Exercise> Starting from the first line below, copy the whole listing exactly.

Material for this exercise>
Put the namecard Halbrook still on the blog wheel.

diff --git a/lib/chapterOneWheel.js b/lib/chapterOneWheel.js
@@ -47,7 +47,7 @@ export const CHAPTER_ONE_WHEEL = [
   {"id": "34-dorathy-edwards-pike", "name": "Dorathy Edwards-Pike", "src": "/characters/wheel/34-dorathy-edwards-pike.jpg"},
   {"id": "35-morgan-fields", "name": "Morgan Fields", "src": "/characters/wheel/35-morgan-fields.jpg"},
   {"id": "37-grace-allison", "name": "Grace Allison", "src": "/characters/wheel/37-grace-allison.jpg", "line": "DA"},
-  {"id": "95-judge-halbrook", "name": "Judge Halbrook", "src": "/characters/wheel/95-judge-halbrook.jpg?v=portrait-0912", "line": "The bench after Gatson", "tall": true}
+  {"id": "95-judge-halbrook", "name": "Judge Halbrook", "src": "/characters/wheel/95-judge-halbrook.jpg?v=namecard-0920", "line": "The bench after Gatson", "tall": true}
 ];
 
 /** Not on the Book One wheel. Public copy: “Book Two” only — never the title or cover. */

Response to the task>
Put the namecard Halbrook still on the blog wheel.

diff --git a/lib/chapterOneWheel.js b/lib/chapterOneWheel.js
@@ -47,7 +47,7 @@ export const CHAPTER_ONE_WHEEL = [
   {"id": "34-dorathy-edwards-pike", "name": "Dorathy Edwards-Pike", "src": "/characters/wheel/34-dorathy-edwards-pike.jpg"},
   {"id": "35-morgan-fields", "name": "Morgan Fields", "src": "/characters/wheel/35-morgan-fields.jpg"},
   {"id": "37-grace-allison", "name": "Grace Allison", "src": "/characters/wheel/37-grace-allison.jpg", "line": "DA"},
-  {"id": "95-judge-halbrook", "name": "Judge Halbrook", "src": "/characters/wheel/95-judge-halbrook.jpg?v=portrait-0912", "line": "The bench after Gatson", "tall": true}
+  {"id": "95-judge-halbrook", "name": "Judge Halbrook", "src": "/characters/wheel/95-judge-halbrook.jpg?v=namecard-0920", "line": "The bench after Gatson", "tall": true}
 ];
 
 /** Not on the Book One wheel. Public copy: “Book Two” only — never the title or cover. */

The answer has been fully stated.